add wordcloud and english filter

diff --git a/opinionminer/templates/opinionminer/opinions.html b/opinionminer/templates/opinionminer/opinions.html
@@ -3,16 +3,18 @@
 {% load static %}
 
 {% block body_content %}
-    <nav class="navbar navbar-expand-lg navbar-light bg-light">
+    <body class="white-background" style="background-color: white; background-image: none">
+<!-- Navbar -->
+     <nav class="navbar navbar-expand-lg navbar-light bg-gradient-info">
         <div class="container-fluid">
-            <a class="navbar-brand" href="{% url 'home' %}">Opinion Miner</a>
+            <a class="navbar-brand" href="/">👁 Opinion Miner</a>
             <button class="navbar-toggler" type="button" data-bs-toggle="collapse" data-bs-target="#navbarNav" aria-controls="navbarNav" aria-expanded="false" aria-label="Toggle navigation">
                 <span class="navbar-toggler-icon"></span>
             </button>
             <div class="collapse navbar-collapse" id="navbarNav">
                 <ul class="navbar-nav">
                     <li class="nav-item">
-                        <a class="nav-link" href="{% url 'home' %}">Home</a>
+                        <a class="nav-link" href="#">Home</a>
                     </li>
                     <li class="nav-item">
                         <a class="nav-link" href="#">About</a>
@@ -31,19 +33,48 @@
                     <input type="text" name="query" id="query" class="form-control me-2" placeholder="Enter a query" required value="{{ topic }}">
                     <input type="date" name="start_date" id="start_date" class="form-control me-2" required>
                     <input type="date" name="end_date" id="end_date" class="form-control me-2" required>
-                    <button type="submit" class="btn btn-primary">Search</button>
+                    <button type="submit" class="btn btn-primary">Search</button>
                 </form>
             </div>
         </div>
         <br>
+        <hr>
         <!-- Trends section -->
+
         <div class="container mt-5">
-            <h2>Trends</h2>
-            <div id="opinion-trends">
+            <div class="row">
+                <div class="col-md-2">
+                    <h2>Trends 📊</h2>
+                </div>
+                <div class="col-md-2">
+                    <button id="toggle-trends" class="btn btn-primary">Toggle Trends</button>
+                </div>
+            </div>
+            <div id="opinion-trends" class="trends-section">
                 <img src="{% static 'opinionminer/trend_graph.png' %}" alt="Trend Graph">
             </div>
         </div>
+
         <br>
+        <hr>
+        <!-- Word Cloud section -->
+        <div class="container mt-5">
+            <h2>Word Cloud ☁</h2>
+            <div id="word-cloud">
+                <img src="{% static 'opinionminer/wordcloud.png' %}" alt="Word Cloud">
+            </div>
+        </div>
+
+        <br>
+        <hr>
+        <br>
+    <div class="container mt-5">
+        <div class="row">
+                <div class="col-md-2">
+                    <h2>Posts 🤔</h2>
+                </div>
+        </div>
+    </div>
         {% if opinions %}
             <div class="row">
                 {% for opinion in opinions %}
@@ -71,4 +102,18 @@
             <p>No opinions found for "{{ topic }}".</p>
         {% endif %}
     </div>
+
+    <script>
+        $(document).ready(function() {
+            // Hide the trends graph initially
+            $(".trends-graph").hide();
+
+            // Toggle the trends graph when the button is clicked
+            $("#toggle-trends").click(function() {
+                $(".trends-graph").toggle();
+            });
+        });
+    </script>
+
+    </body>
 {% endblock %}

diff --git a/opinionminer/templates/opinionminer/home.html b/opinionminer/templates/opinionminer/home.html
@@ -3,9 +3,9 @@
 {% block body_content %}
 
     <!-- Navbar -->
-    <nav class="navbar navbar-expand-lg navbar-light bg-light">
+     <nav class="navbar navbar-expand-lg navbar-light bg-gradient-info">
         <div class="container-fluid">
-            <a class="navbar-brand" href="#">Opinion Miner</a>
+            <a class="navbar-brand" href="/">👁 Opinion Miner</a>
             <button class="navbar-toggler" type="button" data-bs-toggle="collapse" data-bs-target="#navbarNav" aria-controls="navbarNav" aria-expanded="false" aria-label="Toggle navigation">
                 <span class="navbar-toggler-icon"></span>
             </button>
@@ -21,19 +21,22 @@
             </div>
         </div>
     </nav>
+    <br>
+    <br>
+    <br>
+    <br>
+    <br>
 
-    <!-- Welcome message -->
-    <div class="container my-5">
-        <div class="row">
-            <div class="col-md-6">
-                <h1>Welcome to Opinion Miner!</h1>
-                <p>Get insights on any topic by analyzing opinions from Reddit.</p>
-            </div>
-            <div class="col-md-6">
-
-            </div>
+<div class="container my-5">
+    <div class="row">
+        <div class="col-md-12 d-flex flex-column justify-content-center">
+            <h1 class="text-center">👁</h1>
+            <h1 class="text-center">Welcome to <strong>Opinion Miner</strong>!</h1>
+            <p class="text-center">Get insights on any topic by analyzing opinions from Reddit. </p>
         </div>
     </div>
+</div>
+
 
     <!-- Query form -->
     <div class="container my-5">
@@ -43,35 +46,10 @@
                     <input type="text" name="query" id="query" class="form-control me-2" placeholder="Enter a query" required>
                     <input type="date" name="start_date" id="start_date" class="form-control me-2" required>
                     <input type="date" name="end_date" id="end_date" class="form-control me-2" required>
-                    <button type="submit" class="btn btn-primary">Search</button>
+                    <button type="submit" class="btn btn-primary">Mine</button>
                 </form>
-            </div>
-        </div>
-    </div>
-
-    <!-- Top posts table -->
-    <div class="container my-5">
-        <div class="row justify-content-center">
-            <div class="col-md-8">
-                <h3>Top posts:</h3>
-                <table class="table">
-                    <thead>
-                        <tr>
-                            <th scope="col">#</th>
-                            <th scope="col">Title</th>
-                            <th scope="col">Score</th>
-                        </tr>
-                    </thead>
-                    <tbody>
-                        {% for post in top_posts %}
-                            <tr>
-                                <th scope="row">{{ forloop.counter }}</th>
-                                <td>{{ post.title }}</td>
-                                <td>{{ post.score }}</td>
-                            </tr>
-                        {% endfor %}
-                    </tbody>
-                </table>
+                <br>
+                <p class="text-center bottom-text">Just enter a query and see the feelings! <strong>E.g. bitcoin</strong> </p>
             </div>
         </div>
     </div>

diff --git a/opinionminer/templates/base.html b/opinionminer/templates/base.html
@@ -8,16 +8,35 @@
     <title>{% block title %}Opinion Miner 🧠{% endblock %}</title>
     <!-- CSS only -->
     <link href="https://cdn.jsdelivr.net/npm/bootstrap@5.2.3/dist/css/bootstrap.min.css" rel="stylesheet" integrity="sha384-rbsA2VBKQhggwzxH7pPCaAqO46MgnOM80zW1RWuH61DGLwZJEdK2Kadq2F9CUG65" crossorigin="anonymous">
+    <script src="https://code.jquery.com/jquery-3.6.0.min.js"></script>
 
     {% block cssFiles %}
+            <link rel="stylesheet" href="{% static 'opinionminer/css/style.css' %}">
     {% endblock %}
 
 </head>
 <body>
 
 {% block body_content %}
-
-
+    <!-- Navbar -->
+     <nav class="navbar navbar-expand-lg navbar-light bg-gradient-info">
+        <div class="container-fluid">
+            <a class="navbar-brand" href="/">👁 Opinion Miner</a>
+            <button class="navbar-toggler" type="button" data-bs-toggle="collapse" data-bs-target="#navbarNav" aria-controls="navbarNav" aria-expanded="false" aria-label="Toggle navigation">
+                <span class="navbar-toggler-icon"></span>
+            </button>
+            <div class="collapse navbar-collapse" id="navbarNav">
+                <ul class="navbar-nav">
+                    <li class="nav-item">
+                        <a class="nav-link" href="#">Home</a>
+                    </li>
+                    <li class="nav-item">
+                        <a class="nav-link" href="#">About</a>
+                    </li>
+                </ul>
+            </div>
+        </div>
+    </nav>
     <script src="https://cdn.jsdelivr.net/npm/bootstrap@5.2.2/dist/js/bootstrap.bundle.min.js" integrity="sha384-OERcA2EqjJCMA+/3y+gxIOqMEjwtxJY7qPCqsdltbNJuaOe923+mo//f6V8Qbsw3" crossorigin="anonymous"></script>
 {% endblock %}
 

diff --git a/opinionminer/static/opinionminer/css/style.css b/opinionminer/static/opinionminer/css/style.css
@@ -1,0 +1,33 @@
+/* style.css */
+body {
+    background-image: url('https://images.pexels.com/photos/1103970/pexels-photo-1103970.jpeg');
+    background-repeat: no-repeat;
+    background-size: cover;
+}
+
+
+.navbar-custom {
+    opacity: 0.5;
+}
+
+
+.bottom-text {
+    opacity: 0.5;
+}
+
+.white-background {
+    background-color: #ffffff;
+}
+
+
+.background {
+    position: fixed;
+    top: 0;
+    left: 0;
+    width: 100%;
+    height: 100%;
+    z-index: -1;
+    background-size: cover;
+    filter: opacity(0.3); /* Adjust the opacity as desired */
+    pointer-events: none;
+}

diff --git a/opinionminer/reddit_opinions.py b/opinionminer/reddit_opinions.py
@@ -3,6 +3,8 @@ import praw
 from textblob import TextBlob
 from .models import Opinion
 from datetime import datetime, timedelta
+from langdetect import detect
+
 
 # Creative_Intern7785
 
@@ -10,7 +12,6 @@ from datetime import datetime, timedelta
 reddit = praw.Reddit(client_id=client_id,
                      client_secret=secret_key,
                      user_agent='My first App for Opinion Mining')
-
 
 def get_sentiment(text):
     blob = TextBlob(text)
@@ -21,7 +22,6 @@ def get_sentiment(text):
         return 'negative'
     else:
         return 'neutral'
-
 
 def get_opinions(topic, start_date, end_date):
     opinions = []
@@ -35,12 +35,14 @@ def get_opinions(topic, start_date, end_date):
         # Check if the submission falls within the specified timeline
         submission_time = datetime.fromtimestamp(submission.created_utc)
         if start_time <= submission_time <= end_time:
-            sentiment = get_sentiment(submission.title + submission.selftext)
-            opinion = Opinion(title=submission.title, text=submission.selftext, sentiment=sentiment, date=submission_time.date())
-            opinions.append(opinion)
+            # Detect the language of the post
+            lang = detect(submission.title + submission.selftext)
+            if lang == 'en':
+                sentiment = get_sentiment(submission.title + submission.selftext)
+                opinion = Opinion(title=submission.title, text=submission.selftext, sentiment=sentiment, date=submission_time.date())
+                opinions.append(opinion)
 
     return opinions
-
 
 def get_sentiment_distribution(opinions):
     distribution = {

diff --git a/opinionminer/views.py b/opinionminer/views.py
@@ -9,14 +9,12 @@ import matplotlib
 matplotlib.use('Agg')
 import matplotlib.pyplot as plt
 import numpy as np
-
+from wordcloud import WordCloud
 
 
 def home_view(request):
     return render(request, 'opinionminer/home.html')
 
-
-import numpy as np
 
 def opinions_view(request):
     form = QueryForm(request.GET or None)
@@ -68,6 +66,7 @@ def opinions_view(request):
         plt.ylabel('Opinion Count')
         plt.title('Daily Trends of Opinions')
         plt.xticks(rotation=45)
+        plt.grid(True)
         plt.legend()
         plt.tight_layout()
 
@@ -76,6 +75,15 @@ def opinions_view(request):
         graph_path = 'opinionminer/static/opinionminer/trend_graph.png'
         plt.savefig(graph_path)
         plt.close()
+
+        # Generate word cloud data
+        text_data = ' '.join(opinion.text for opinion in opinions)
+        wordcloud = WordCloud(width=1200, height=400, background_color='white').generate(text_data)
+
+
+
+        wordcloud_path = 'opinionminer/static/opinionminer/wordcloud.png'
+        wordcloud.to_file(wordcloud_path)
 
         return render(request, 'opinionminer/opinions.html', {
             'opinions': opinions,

──────

REQUIREMENT
Working through the entries line by line, count those containing "form" and report only the number.

WRITTEN SOLUTION
10